In the video below, a man in far better shape that your humble correspondent (inventor and poster boy for the term OFWG) shoots and reloads his GLOCK twice. Quickly, too. The first problem here is the same one that bedevils millions of shooters. One that I’ve repeated millions of times, but bears repeating . . .
He stands still.
I can’t imagine a real world self-defense scenario where it’s a good idea to stay planted and unleash that many rounds. After all, you can only fire at someone if they pose an imminent, credible threat of grievous bodily harm or death. In which case, they’re extremely likely aggressing towards you.
In which case, you need to GTF out-of-the-way first. Or, at the least, at the same time as you’re unleashing a ballistic response. And definitely towards cover (an object that stop bullets) or concealment (an object that hides you). Remembering that a moving target — you — is harder to stab, shoot, pummel or rape than a stationary one.
If you’re stuck practicing at a square range (i.e., within lanes), that’s a problem. You’re training yourself to shoot from a stationary position. If, like our friend Glock Gun 4U, you’re outdoors, once you’re reasonably good at hitting what you’re aiming at, there’s no reason NOT to practice shooting and moving.
As for his stance, that “head down between your arms” position is called “turtling” (for obvious reasons). Bad idea. It adds little to your accuracy at the expense of severely limiting your peripheral vision. Turtling makes it extremely difficult to ID other threats, escape routes and cover/concealment options.
And it’s slower. You don’t see professional shooters hunker down when the timer beeps; a situation where every millisecond counts. Shooters who wear multi-focal glasses note: turtling forces you to look out of the top part of your specs. That may be good for target acquisition, but it sucks for getting a good image of your handgun’s sights.

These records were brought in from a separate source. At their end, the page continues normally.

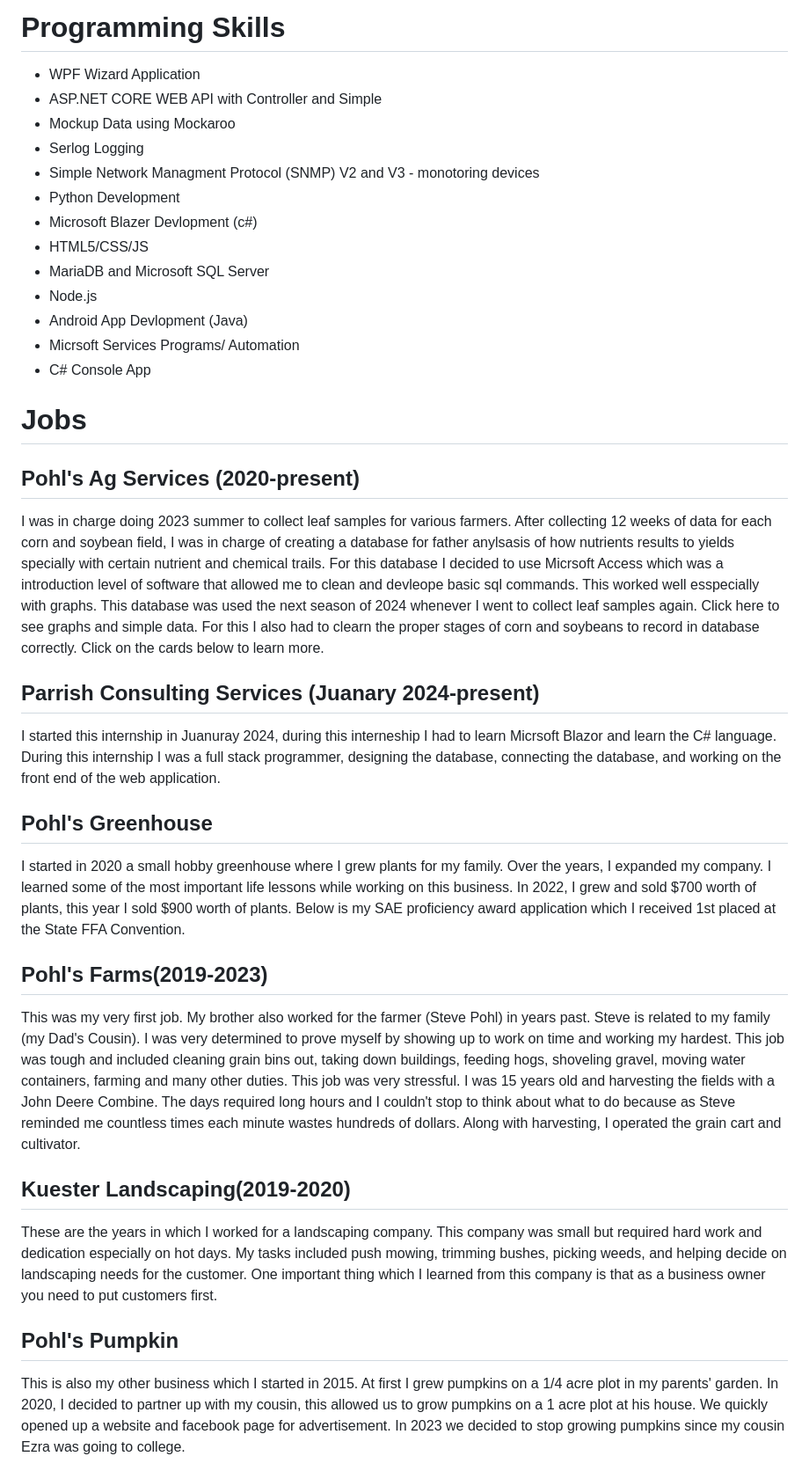
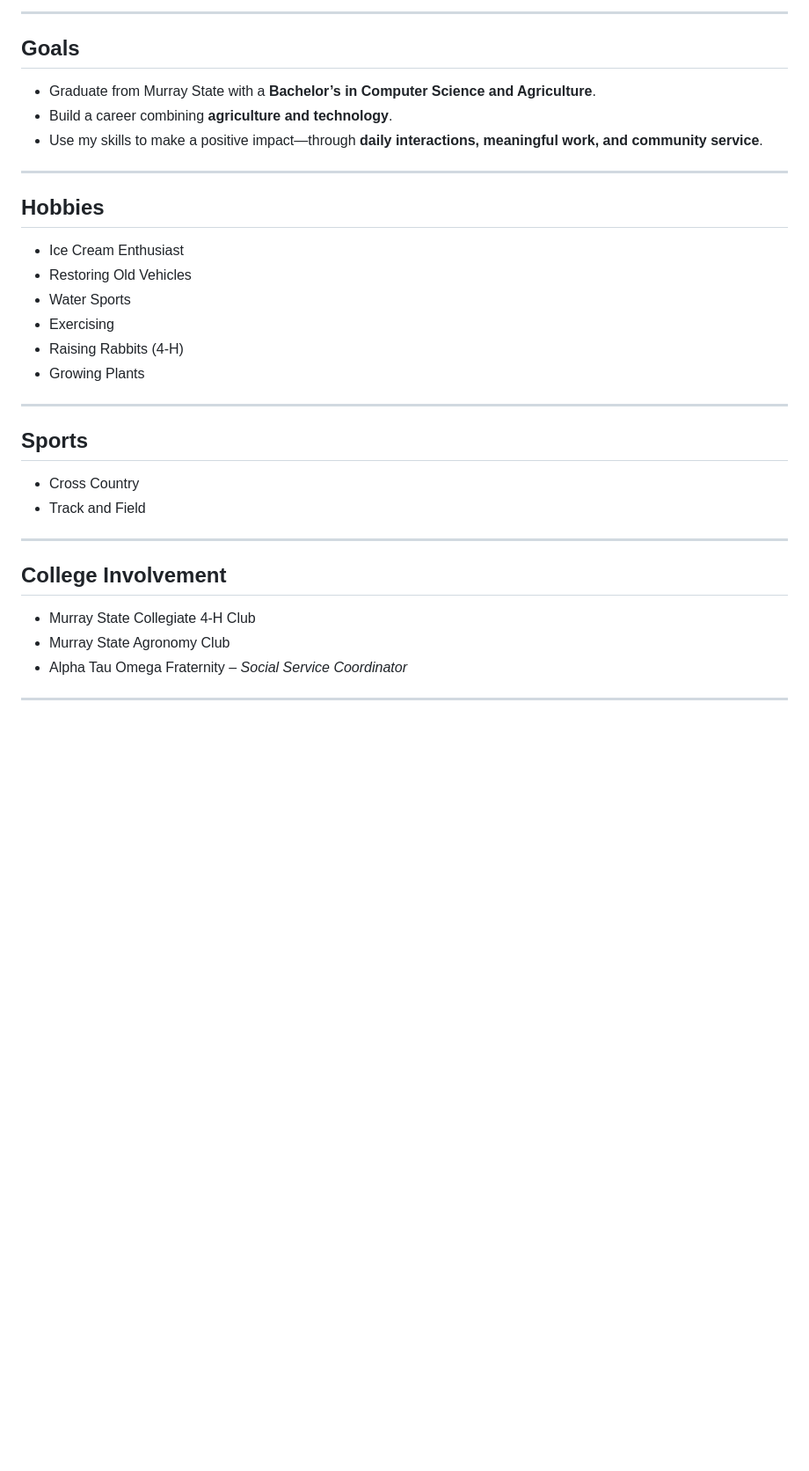
Before and after one commit to IsaacMPohl/IsaacPohlPortfolio, a Markdown page: README.md, the part around one of its changes. Shown at 88% size. Rendered like a GitHub page; blank space fills up the shorter version.

```diff
--- a/README.md
+++ b/README.md
@@ -29,37 +21,33 @@ I plan to graduate Murray State University with a bachelor's degree in computer
 
-# Programming Skills
-*   WPF Wizard Application
-*   ASP.NET CORE WEB API with Controller and Simple
-*   Mockup Data using Mockaroo
-*   Serlog Logging
-*   Simple Network Managment Protocol (SNMP) V2 and V3 - monotoring devices
-*   Python Development
-*   Microsoft Blazer Devlopment (c#)
-*   HTML5/CSS/JS
-*   MariaDB and Microsoft SQL Server
-*   Node.js
-*   Android App Devlopment (Java)
-*   Micrsoft Services Programs/ Automation
-*   C# Console App
+---
 
-# Jobs
-## Pohl's Ag Services (2020-present)
-I was in charge doing 2023 summer to collect leaf samples for various farmers. After collecting 12 weeks of data for each corn and soybean field, I was in charge of creating a database for father anylsasis of how nutrients results to yields specially with certain nutrient and chemical trails. For this database I decided to use Micrsoft Access which was a introduction level of software that allowed me to clean and devleope basic sql commands. This worked well esspecially with graphs. This database was used the next season of 2024 whenever I went to collect leaf samples again. Click here to see graphs and simple data. For this I also had to clearn the proper stages of corn and soybeans to record in database correctly. Click on the cards below to learn more.
+##  Goals
+- Graduate from Murray State with a **Bachelor’s in Computer Science and Agriculture**.
+- Build a career combining **agriculture and technology**.
+- Use my skills to make a positive impact—through **daily interactions, meaningful work, and community service**.
 
+---
 
+##  Hobbies
+-  Ice Cream Enthusiast
+-  Restoring Old Vehicles
+-  Water Sports
+-  Exercising
+-  Raising Rabbits (4-H)
+-  Growing Plants
 
-## Parrish Consulting Services (Juanary 2024-present)
-I started this internship in Juanuray 2024, during this interneship I had to learn Micrsoft Blazor and learn the C# language. During this internship I was a full stack programmer, designing the database, connecting the database, and working on the front end of the web application.
+---
 
-## Pohl's Greenhouse
-I started in 2020 a small hobby greenhouse where I grew plants for my family. Over the years, I expanded my company. I learned some of the most important life lessons while working on this business. In 2022, I grew and sold $700 worth of plants, this year I sold $900 worth of plants. Below is my SAE proficiency award application which I received 1st placed at the State FFA Convention.
+##  Sports
+- Cross Country
+- Track and Field
 
-## Pohl's Farms(2019-2023)
-This was my very first job. My brother also worked for the farmer (Steve Pohl) in years past. Steve is related to my family (my Dad's Cousin). I was very determined to prove myself by showing up to work on time and working my hardest. This job was tough and included cleaning grain bins out, taking down buildings, feeding hogs, shoveling gravel, moving water containers, farming and many other duties. This job was very stressful. I was 15 years old and harvesting the fields with a John Deere Combine. The days required long hours and I couldn't stop to think about what to do because as Steve reminded me countless times each minute wastes hundreds of dollars. Along with harvesting, I operated the grain cart and cultivator.
+---
 
-## Kuester Landscaping(2019-2020)
-These are the years in which I worked for a landscaping company. This company was small but required hard work and dedication especially on hot days. My tasks included push mowing, trimming bushes, picking weeds, and helping decide on landscaping needs for the customer. One important thing which I learned from this company is that as a business owner you need to put customers first.
+##  College Involvement
+- Murray State Collegiate 4-H Club
+- Murray State Agronomy Club
+- Alpha Tau Omega Fraternity – *Social Service Coordinator*
 
-## Pohl's Pumpkin
-This is also my other business which I started in 2015. At first I grew pumpkins on a 1/4 acre plot in my parents' garden. In 2020, I decided to partner up with my cousin, this allowed us to grow pumpkins on a 1 acre plot at his house. We quickly opened up a website and facebook page for advertisement. In 2023 we decided to stop growing pumpkins since my cousin Ezra was going to college.
+---
 
```
Also changed, not shown: other parts of README.md (+65 -29 lines).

Bad shooting habits are born and made. Unmaking them, training yourself to get off the X and maintain a proper posture, is critical to your survival in a defensive gun use. You have been warned.